(b Bratislava, 16 Oct 1981). Slovak composer, saxophonist, and improviser. Studied composition at the University of Performing arts in Bratislava (VŠMU) (with Jevgenij Iršai and Vladimír Godár) and at the Academy of Performing Arts in Prague (with Michal Rataj), as well as musicology at the Comenius University in Bratislava.

He is unusual in the Czecho-Slovak context for the breadth of his musical and cultural interests – eclecticism and a Schnittkean polystylism are the only unifying elements of his work, perhaps together with relentless demands on the listener’s emotions (in one direction or another). His earlier works betray the influence of Schnittke in their rapid changes and distressed emotiveness interspersed with moments of (ironic?) grandeur, while at other times, his use of explosive improvisation and a range of stylistic contexts brings John Zorn to mind.

He has a close relationship with theatre, both in his operas and video-operas – often made in collaboration with the actor, director, and librettist Marek Kundlák – and in his instrumental music, which doesn’t shy away from theatricality and make-believe. He often treats musics as cultural phenomena, mindful of their history and current position, unafraid to appropriate and explore what he calls the emptied-out or sketched-out worlds that remain in music after the 20th century....


Callum Ross


Member of Lloyd Webber family
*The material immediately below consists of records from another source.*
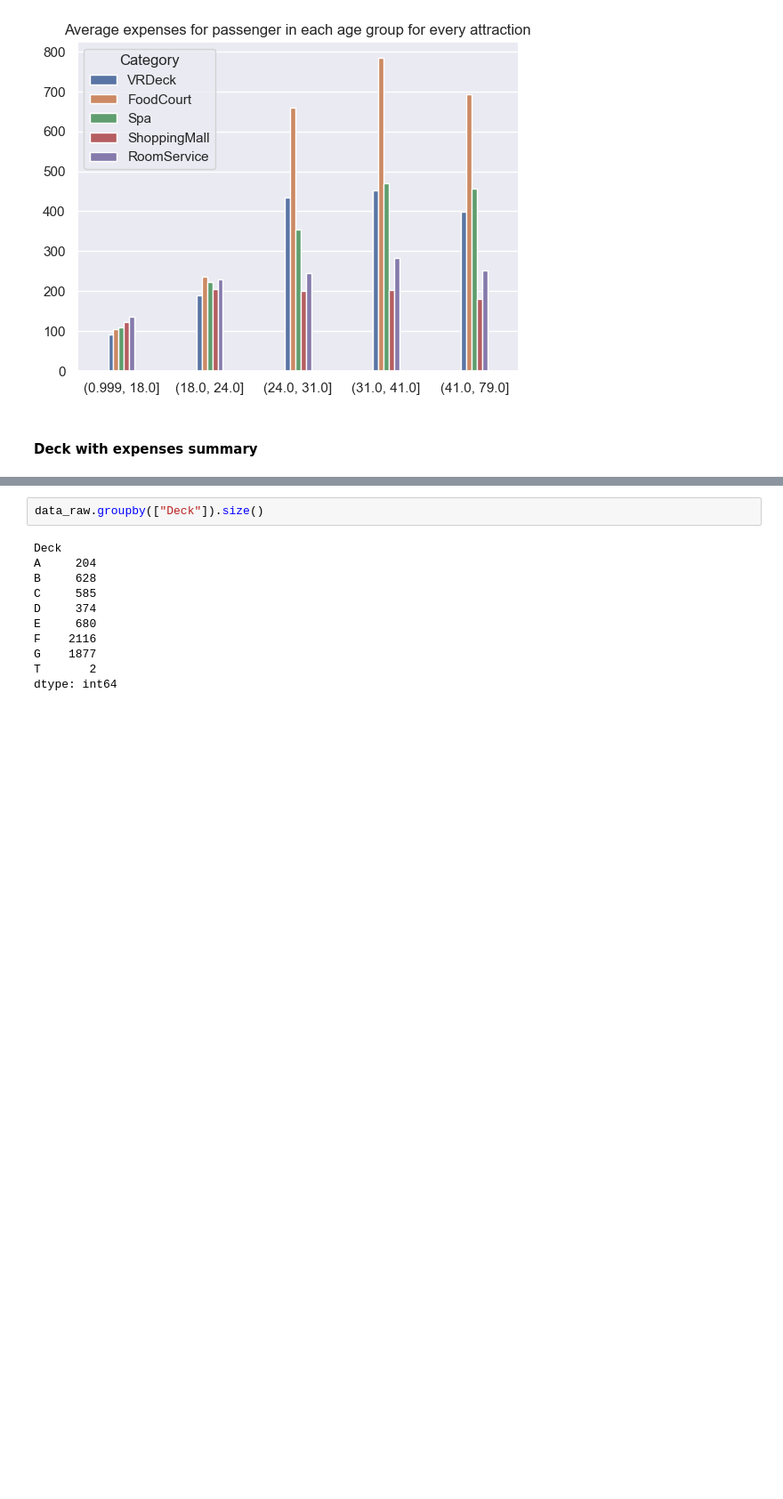
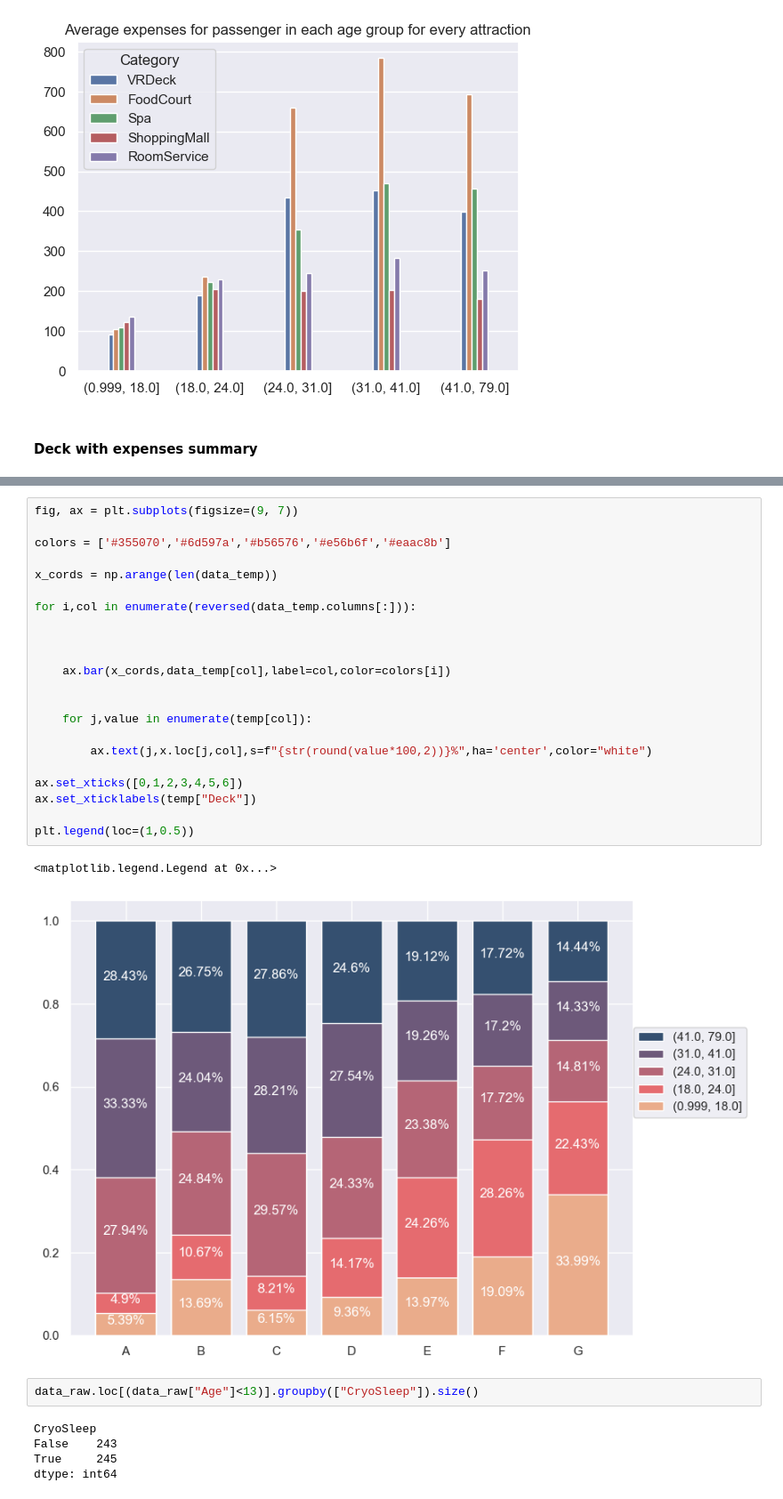
Before and after one commit to bzabk/Recruitment-Task-for-Data-Science-community-2023, a Jupyter notebook: first.ipynb, the cells around one changed output, grey strips where cells are left out. Shown at 89% size. Cells and saved outputs as stored; diff of their text form; blank space fills up the shorter version.

```diff
--- a/first.ipynb
+++ b/first.ipynb
@@ -383,13 +271,32 @@ x
+# %%
+fig, ax = plt.subplots(figsize=(9, 7))
+
+colors = ['#355070','#6d597a','#b56576','#e56b6f','#eaac8b']
+
+x_cords = np.arange(len(data_temp))
+
+for i,col in enumerate(reversed(data_temp.columns[:])):
+
+
+
+    ax.bar(x_cords,data_temp[col],label=col,color=colors[i])
+
+
+    for j,value in enumerate(temp[col]):
+
+        ax.text(j,x.loc[j,col],s=f"{str(round(value*100,2))}%",ha='center',color="white")
+
+ax.set_xticks([0,1,2,3,4,5,6])
+ax.set_xticklabels(temp["Deck"])
+
+plt.legend(loc=(1,0.5))
+# %% [output]
+<matplotlib.legend.Legend at 0x...>
+[figure, added]
 # %%
-data_raw.groupby(["Deck"]).size()
+data_raw.loc[(data_raw["Age"]<13)].groupby(["CryoSleep"]).size()
 # %% [output]
-Deck
-A     204
-B     628
-C     585
-D     374
-E     680
-F    2116
-G    1877
-T       2
+CryoSleep
+False    243
+True     245
 dtype: int64
```
Also changed, not shown: parts of 22 cells of this notebook.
(b London, March 11, 1914; d London, Oct 29, 1982). Composer and organist. By the age of 14 he was well known as an organ recitalist. He won an organ scholarship to Mercer’s School and subsequently to the RCM (FRCO 1933), where his teachers included Vaughan Williams, among others. Although World War II interrupted his compositional development, the conclusion of the war marked the beginning of his most prolific years. His works from 1945 to the mid-1950s include the oratorio St Francis of Assisi (1948), the orchestral tone poem Aurora (1951) and the Sonatina for viola and piano (1951). Writing in a style firmly embedded in the Romanticism of such composers as Rachmaninoff, Sibelius and Franck, he became increasingly convinced that his music was ‘out of step’ with the prevailing climate of the time. Rather than compromise his approach, he virtually stopped composing, turning instead to academic music. He taught at the RCM and in ...